           In a world where so much focus at Christmas is placed on gift giving, card sending, and party attending, the season of Advent itself is a precious gift. Its purpose is to help us remember the story of a peasant girl who gave birth in a stable to a child whose life, death, and resurrection would change the world.

           For two thousand years the story of Christmas has been told and retold, preached and sung about. It has been represented by the titans of art and by the purveyors of mass-produced lawn figures. We celebrate it every year with Christmas tree and lights, gifts and cards, carols and hymns.

           Even if you did not go to church growing up, you’re probably familiar with the story. You know the locale-a manger in Bethlehem. You know the cast of characters-Mary and Joseph, the angels and shepherds, the wise men and King Herod. You may know the plot details-the census, the long journey, the overcrowded inn.

           And yet, as is often the case, the story’s very familiarity may keep us from fully grasping its riches. We think, “Well, yes, I know that story,” as its depth and nuance escape us.

           There is much more to the Christmas story than meets the eye.

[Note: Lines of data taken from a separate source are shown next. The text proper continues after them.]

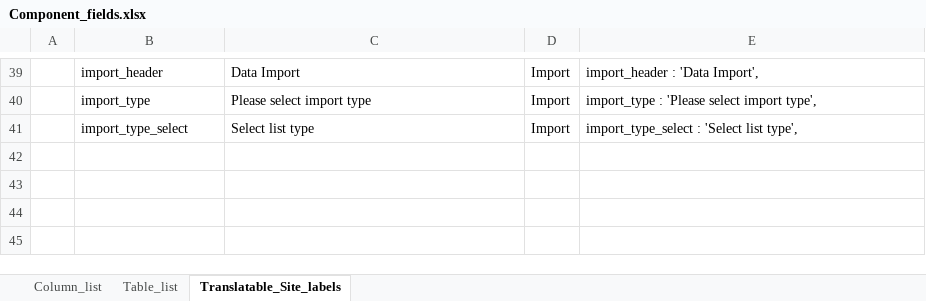
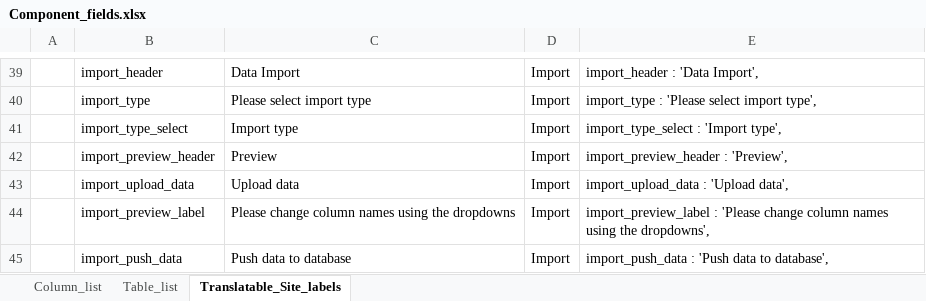
Before and after one commit to placeholderbookproject/lectura, an Excel workbook: data/Component_fields.xlsx, sheet Translatable_Site_labels, drawn as a sheet; only a part is shown, gaps mark what is left out; values as stored, in another font and other column widths than the file's, no borders; the diff names each change by its address in the sheet, - before the commit and + after, or states it on an @@ line.

Commit message:
Added baseline functions to import

```diff
--- a/data/Component_fields.xlsx (sheet Translatable_Site_labels)
+++ b/data/Component_fields.xlsx (sheet Translatable_Site_labels)
-C41: Select list type
+C41: Import type
-E41: import_type_select : 'Select list type',
+E41: import_type_select : 'Import type',
+row 42:  | import_preview_header | Preview | Import | import_preview_header : 'Preview',
+row 43:  | import_upload_data | Upload data | Import | import_upload_data : 'Upload data',
+row 44:  | import_preview_label | Please change column names using the dropdowns | Import | import_preview_label : 'Please change column names using the dropdowns',
+row 45:  | import_push_data | Push data to database | Import | import_push_data : 'Push data to database',
```
Also changed, not shown: 3 other files.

There are details we may have missed entirely. And there are certainly a few placed where the picture you have in your mind’s eye us actually wrong!

           In this book I’ve written four weeks of daily devotions so that, during the longest Advent, you will have a reading for every day of the season. In a shorter Advent season you can double up on a couple of these readings or continue for a few days after Christmas. Each week of devotions begins with a brief introduction. I am confident that you will discover as I did that this true story never ceases to amaze.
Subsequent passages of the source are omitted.